Relating this back to the initial question, it makes perfect sense to agree with what loch says. For example, if a person lends a friend a laptop to help them to do coursework, that person assumes that the friend will use the laptop to do the coursework. This doesn’t stop the friend from using the laptop to do other things, such as, go on Facebook, or access illegal content. The person still owns the laptop even though the friend is using it, this means that the person can ask for it back at any time. They could also monitor the friend to make sure that they keep on task and only use the laptop for the coursework. From an ethical point of view the person could be regarded as a good friend because checking up on the friend could be regarded as being a good friend to make sure that they do well. But relating this to the workplace the same scenario can apply, as the employer monitoring the employees to make sure they keep on task could be seen as good bossing. The employers could also claim that by monitoring employees it reduces the risk of dismissal as the employees are more focused.
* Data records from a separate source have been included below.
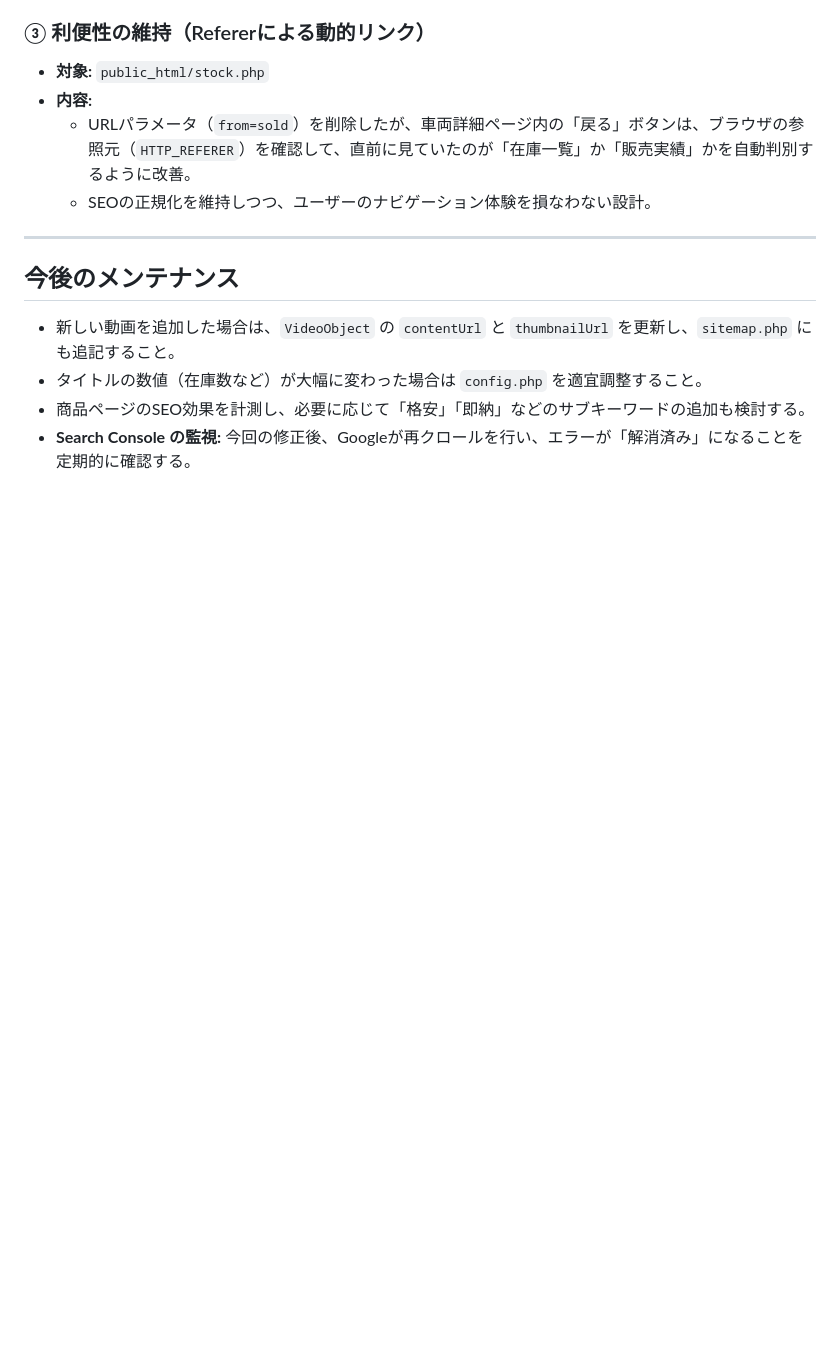
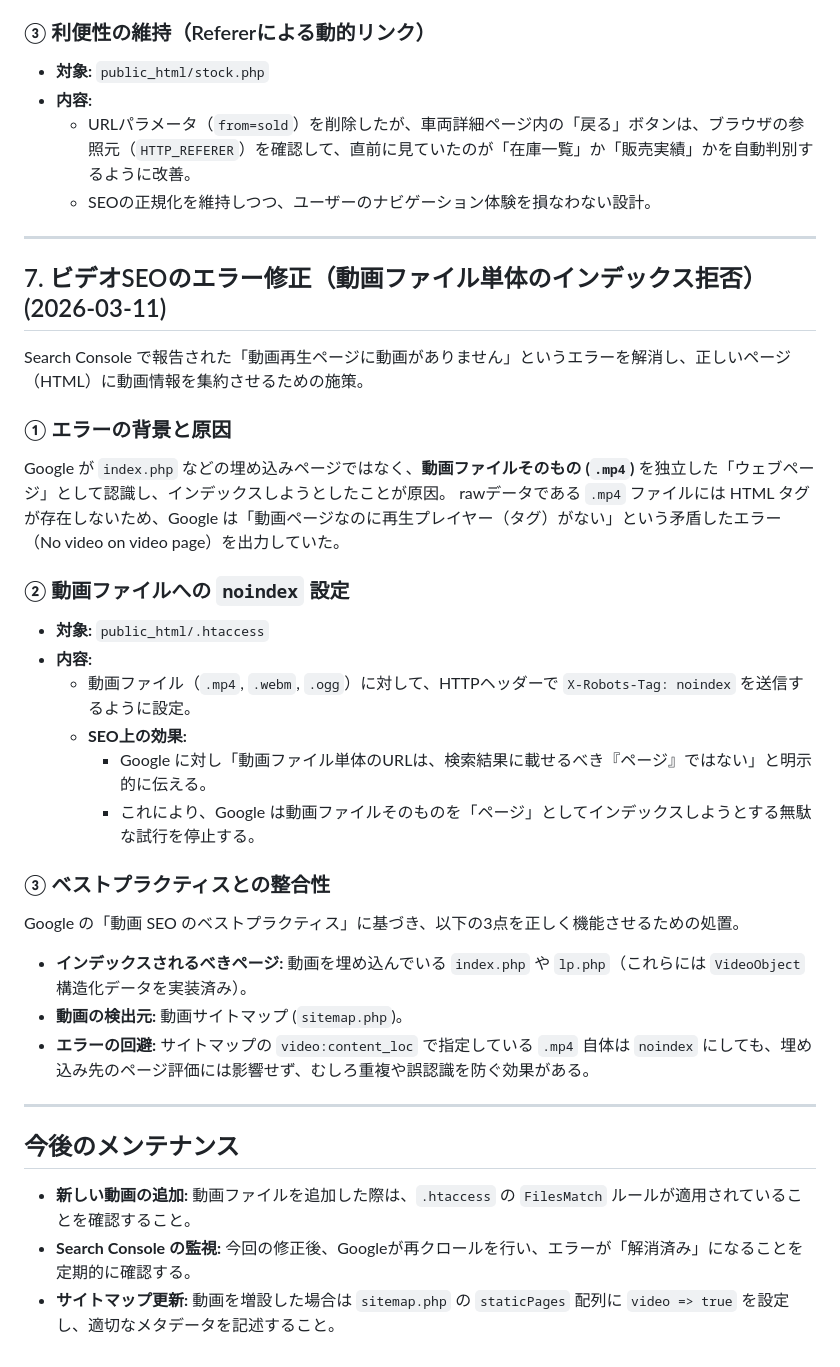
Before and after one commit to norisurf/5r3_php, a Markdown page: docs/seo/seo-measures-2026-03.md, the part around the change. GitHub-like rendering; blank space fills up the shorter version.

Commit message:
docs: document Video SEO fix for Search Console errors

```diff
--- a/docs/seo/seo-measures-2026-03.md
+++ b/docs/seo/seo-measures-2026-03.md
@@ -133,8 +133,31 @@ Google Search Console で報告された「代替ページ（適切な canonical
 
 ---
 
+## 7. ビデオSEOのエラー修正（動画ファイル単体のインデックス拒否） (2026-03-11)
+
+Search Console で報告された「動画再生ページに動画がありません」というエラーを解消し、正しいページ（HTML）に動画情報を集約させるための施策。
+
+### ① エラーの背景と原因
+Google が `index.php` などの埋め込みページではなく、**動画ファイルそのもの (`.mp4`)** を独立した「ウェブページ」として認識し、インデックスしようとしたことが原因。
+rawデータである `.mp4` ファイルには HTML タグが存在しないため、Google は「動画ページなのに再生プレイヤー（タグ）がない」という矛盾したエラー（No video on video page）を出力していた。
+
+### ② 動画ファイルへの `noindex` 設定
+- **対象:** `public_html/.htaccess`
+- **内容:**
+    - 動画ファイル（`.mp4`, `.webm`, `.ogg`）に対して、HTTPヘッダーで `X-Robots-Tag: noindex` を送信するように設定。
+    - **SEO上の効果:**
+        - Google に対し「動画ファイル単体のURLは、検索結果に載せるべき『ページ』ではない」と明示的に伝える。
+        - これにより、Google は動画ファイルそのものを「ページ」としてインデックスしようとする無駄な試行を停止する。
+
+### ③ ベストプラクティスとの整合性
+Google の「動画 SEO のベストプラクティス」に基づき、以下の3点を正しく機能させるための処置。
+- **インデックスされるべきページ:** 動画を埋め込んでいる `index.php` や `lp.php`（これらには `VideoObject` 構造化データを実装済み）。
+- **動画の検出元:** 動画サイトマップ (`sitemap.php`)。
+- **エラーの回避:** サイトマップの `video:content_loc` で指定している `.mp4` 自体は `noindex` にしても、埋め込み先のページ評価には影響せず、むしろ重複や誤認識を防ぐ効果がある。
+
+---
+
 ## 今後のメンテナンス
-- 新しい動画を追加した場合は、`VideoObject` の `contentUrl` と `thumbnailUrl` を更新し、`sitemap.php` にも追記すること。
-- タイトルの数値（在庫数など）が大幅に変わった場合は `config.php` を適宜調整すること。
-- 商品ページのSEO効果を計測し、必要に応じて「格安」「即納」などのサブキーワードの追加も検討する。
+- **新しい動画の追加:** 動画ファイルを追加した際は、`.htaccess` の `FilesMatch` ルールが適用されていることを確認すること。
 - **Search Console の監視:** 今回の修正後、Googleが再クロールを行い、エラーが「解消済み」になることを定期的に確認する。
+- **サイトマップ更新:** 動画を増設した場合は `sitemap.php` の `staticPages` 配列に `video => true` を設定し、適切なメタデータを記述すること。
```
Following Loch’s teachings it suggests that employers have a right to see what their employees are doing throughout the day. The main reason for this as it normally leads to an increase in performance levels allowing a business to perform more efficiently. Persson and Hansson suggest that many companies track individual’s keystrokes, email use, web site hits and their movements throughout the building to measure an individual employee’s efficiency. (Persson and Hansson 2003) the ethical implications of this are that it can lead to mistrust and conflict within the workplace; this could lead to an unmotivated workforce.
Through the analyse of the types of employee monitoring and the implications of this in the workplace, it appears that it can be argued by both. Employers can argue that surveillance is necessary to workplace productive and efficiency, whilst protecting employees from third party access. Whereas employees can argue that it is a breach of privacy and that employers shouldn’t be allowed to survey staff as it can have a negative effect on the workplace. To further this argument employee defence must also be considered, this will be carried out by looking at the ethical implications of the topic.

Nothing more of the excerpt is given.